When I study the history of the West Midlands with my students, I set them a just-for-fun quiz. They are given a list of towns and a list of specialist trades, and they have to marry up the two lists.
Most of the pairings they get effortlessly: Cradley and chains, Stourbridge and glass, Worcester and porcelain, and so forth. The one that always pulls them up short is Belbroughton in Worcestershire. Now what on earth might they have made in Belbroughton ?
The answer was the result of one of those chance combinations of regional demand and local skills, coupled with a close proximity to the Black Country, which generated most of the other pairs too. In Belbroughton they made scythes.
In this part of rural Worcestershire there was always a pressing need for edge-tools for agricultural work, and especially for that great leveller of corn and grass, the hand scythe. Such sharp edges could not be made easily by hand; they needed grinding on a mill stone; and that mill needed power to turn it.
The source of power for Belbroughton’s mills came courtesy of the Ram Alley or Belne Brook, which plunges down from the Clent Hills to join the River Stour at Kidderminster. A whole series of mills tapped the brook’s waters from at least the 13th century, gradually switching from corn milling to metal grinding as the industrial revolution began to take off. Thomas Aston Waldron set up the first scythe works in the village in the 1790s.
The industrialising West Midlands not only provided a place like Belbroughton with its raw materials; it often supplied the entrepreneurship as well. Savages Mill, for example, was purchased in 1793 by the Galton family, who made their gun barrels in Birmingham, before despatching them to Belbroughton for grinding. Later still, Galton’s Mill, as it came to be called, moved into scythe production.
The man who, more than any, laid the foundation for Belbroughton’s supremacy in scythe making was Isaac Nash, who also brought Black Country expertise into the village. Nash served his apprenticeship as a forger and plater in Dudley, before moving to Belbroughton to take over Newtown Forge in 1840.
At this time the Belbroughton mills worked in combination, one worked doing the forging or plating, and another the grinding and polishing. Isaac Nash was the first to achieve vertical integration, taking over neighbouring mills so that he could combine the whole process. By the 1880s Nash owned or rented some eleven mills and forges in the area, and was employing more than one hundred workers.
The Grim Reaper finally came for Isaac Nash in September 1897, no doubt wielding a locally-made scythe, but the firm’s future was secure, at least for another half-century.
Isaac Nash put Belbroughton scythes on the international stage, supplying blades across the Commonwealth, as well as to the United States, South America and parts of Europe.

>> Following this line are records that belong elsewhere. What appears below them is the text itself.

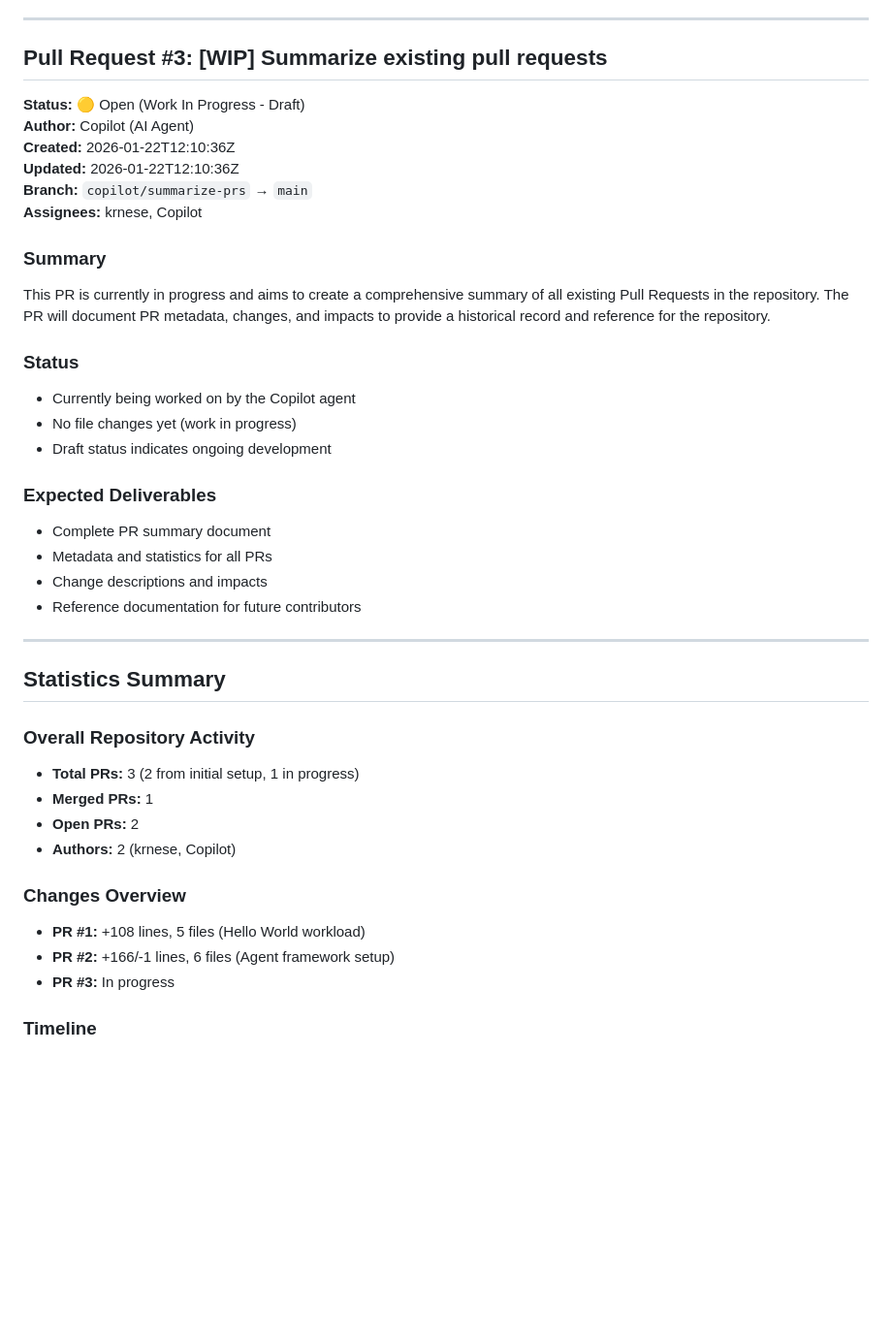
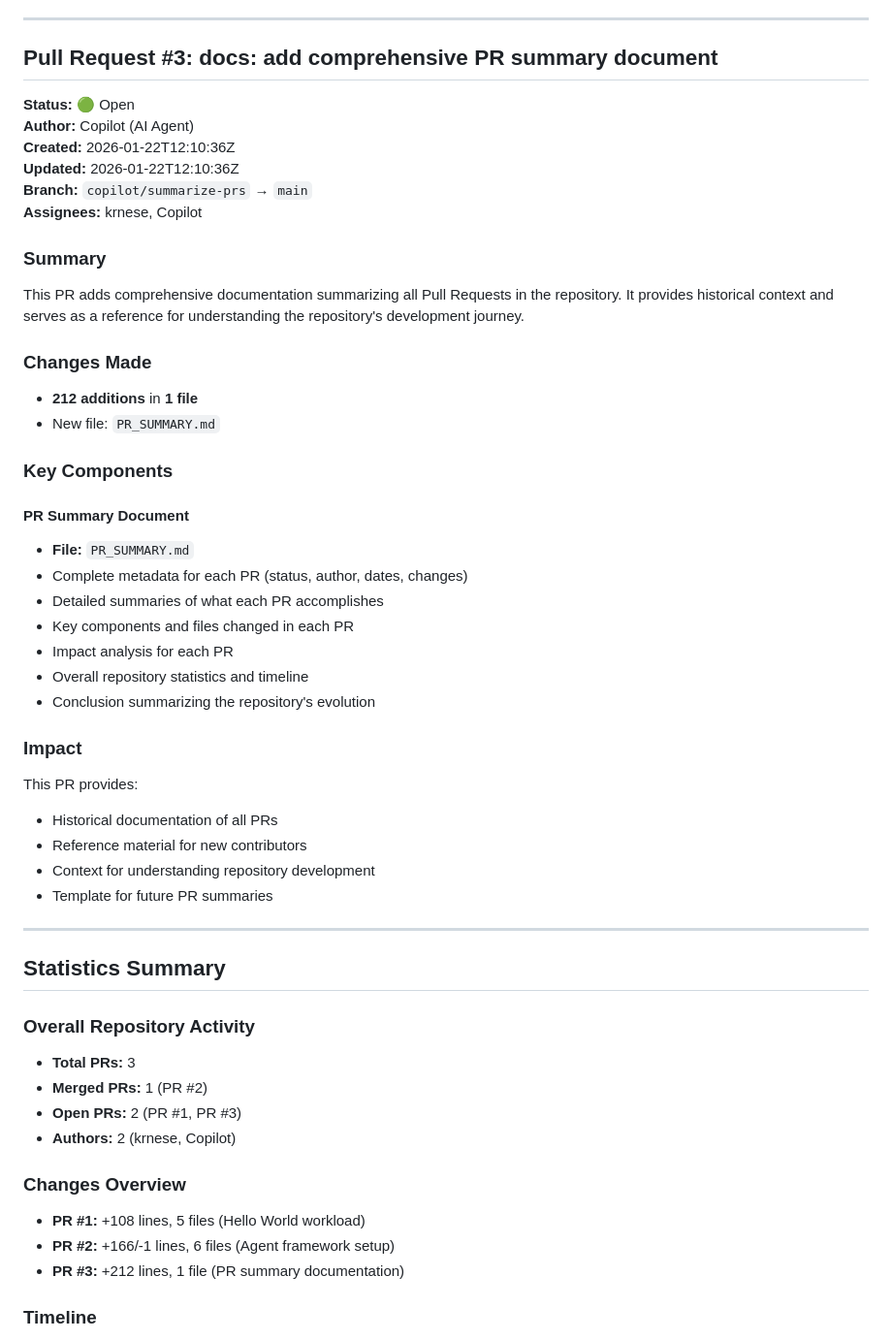
Before and after one commit to krnese/AgentBoilerPlate, a Markdown page: PR_SUMMARY.md, the part around the change. Shown at 97% size. Drawn GitHub-style; blank space fills up the shorter version.

Commit message:
Fix self-referential documentation issues in PR summary
Co-authored-by: krnese <12991708+krnese@users.noreply.github.com>

```diff
--- a/PR_SUMMARY.md
+++ b/PR_SUMMARY.md
@@ -149,9 +149,9 @@ This PR establishes the core framework that enables:
 
 ---
 
-## Pull Request #3: [WIP] Summarize existing pull requests
+## Pull Request #3: docs: add comprehensive PR summary document
 
-**Status:** 🟡 Open (Work In Progress - Draft)
+**Status:** 🟢 Open
 **Author:** Copilot (AI Agent)
 **Created:** 2026-01-22T12:10:36Z
 **Updated:** 2026-01-22T12:10:36Z
@@ -159,33 +159,44 @@ This PR establishes the core framework that enables:
 **Assignees:** krnese, Copilot
 
 ### Summary
-This PR is currently in progress and aims to create a comprehensive summary of all existing Pull Requests in the repository. The PR will document PR metadata, changes, and impacts to provide a historical record and reference for the repository.
+This PR adds comprehensive documentation summarizing all Pull Requests in the repository. It provides historical context and serves as a reference for understanding the repository's development journey.
 
-### Status
-- Currently being worked on by the Copilot agent
-- No file changes yet (work in progress)
-- Draft status indicates ongoing development
+### Changes Made
+- **212 additions** in **1 file**
+- New file: `PR_SUMMARY.md`
 
-### Expected Deliverables
-- Complete PR summary document
-- Metadata and statistics for all PRs
-- Change descriptions and impacts
-- Reference documentation for future contributors
+### Key Components
+
+#### PR Summary Document
+- **File:** `PR_SUMMARY.md`
+- Complete metadata for each PR (status, author, dates, changes)
+- Detailed summaries of what each PR accomplishes
+- Key components and files changed in each PR
+- Impact analysis for each PR
+- Overall repository statistics and timeline
+- Conclusion summarizing the repository's evolution
+
+### Impact
+This PR provides:
+- Historical documentation of all PRs
+- Reference material for new contributors
+- Context for understanding repository development
+- Template for future PR summaries
 
 ---
 
 ## Statistics Summary
 
 ### Overall Repository Activity
-- **Total PRs:** 3 (2 from initial setup, 1 in progress)
-- **Merged PRs:** 1
-- **Open PRs:** 2
+- **Total PRs:** 3
+- **Merged PRs:** 1 (PR #2)
+- **Open PRs:** 2 (PR #1, PR #3)
 - **Authors:** 2 (krnese, Copilot)
 
 ### Changes Overview
 - **PR #1:** +108 lines, 5 files (Hello World workload)
 - **PR #2:** +166/-1 lines, 6 files (Agent framework setup)
-- **PR #3:** In progress
+- **PR #3:** +212 lines, 1 file (PR summary documentation)
 
 ### Timeline
 - **2026-01-22 11:14** - PR #1 created (Hello World workload)
```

Danish farmers alone bought some 10,000 a year. Yet curiously many of the Nash exports bore the trade name “Thomas Waldron”, the man that had started the industry in the first place. When Nash bought out Waldron’s, he purchased the right to retain their name.
Bear in mind that different parts of the world, as well as different counties in England, preferred scythes of a particular design, varying greatly in length and thickness. In addition, different plants – whether they be mint, lavender, hay, grass, hedge and even peat – required handles and blades of variable length and thickness. The Belbroughton scythe-makers had to meet all of those many particular demands.
What made the Nash scythes and sickles the industry leader was the way in which they were put together. While cheaper blades could be made from a single piece of steel, the Belbroughton scythes consisted of a layer of metals. On the outside were two thin strips of Swedish iron (considered to be the best in
Europe), and sandwiched between them was the sharp cutting steel, which was supplied from Sheffield.
Such a blade went through a complex process of welding together and forging, before it was tempered and hardened. Then, when the scythe was ground, the cutting steel was exposed. The Belbroughton blade was thus more easily sharpened, and less prone to breaking than its less robust rivals.
It was ironic that the mechanisation which had stimulated the Belbroughton industry was eventually the cause of its downfall, as agriculture shifted from hand-operated cutting to mechanical harvesting.
In the wake of such changes, Nash’s diversified into other areas, supplying butcher’s knives and palm cutting equipment to Africa, but slowly the mills fell silent. The firm was taken over a number of times in the 1960s, ending its days as part of Spear & Jackson. In April 1968 the works came to a grinding halt.
Most visitors to Belbroughton today would have no idea that it had an industrial past, and there is little in the village today to give any hint of its significance. A few of the old mill pools survive, but most of the mills themselves have been demolished.
You can add Belbroughton scythes to that long list of lost industries of the West Midlands. But that’s where we came in.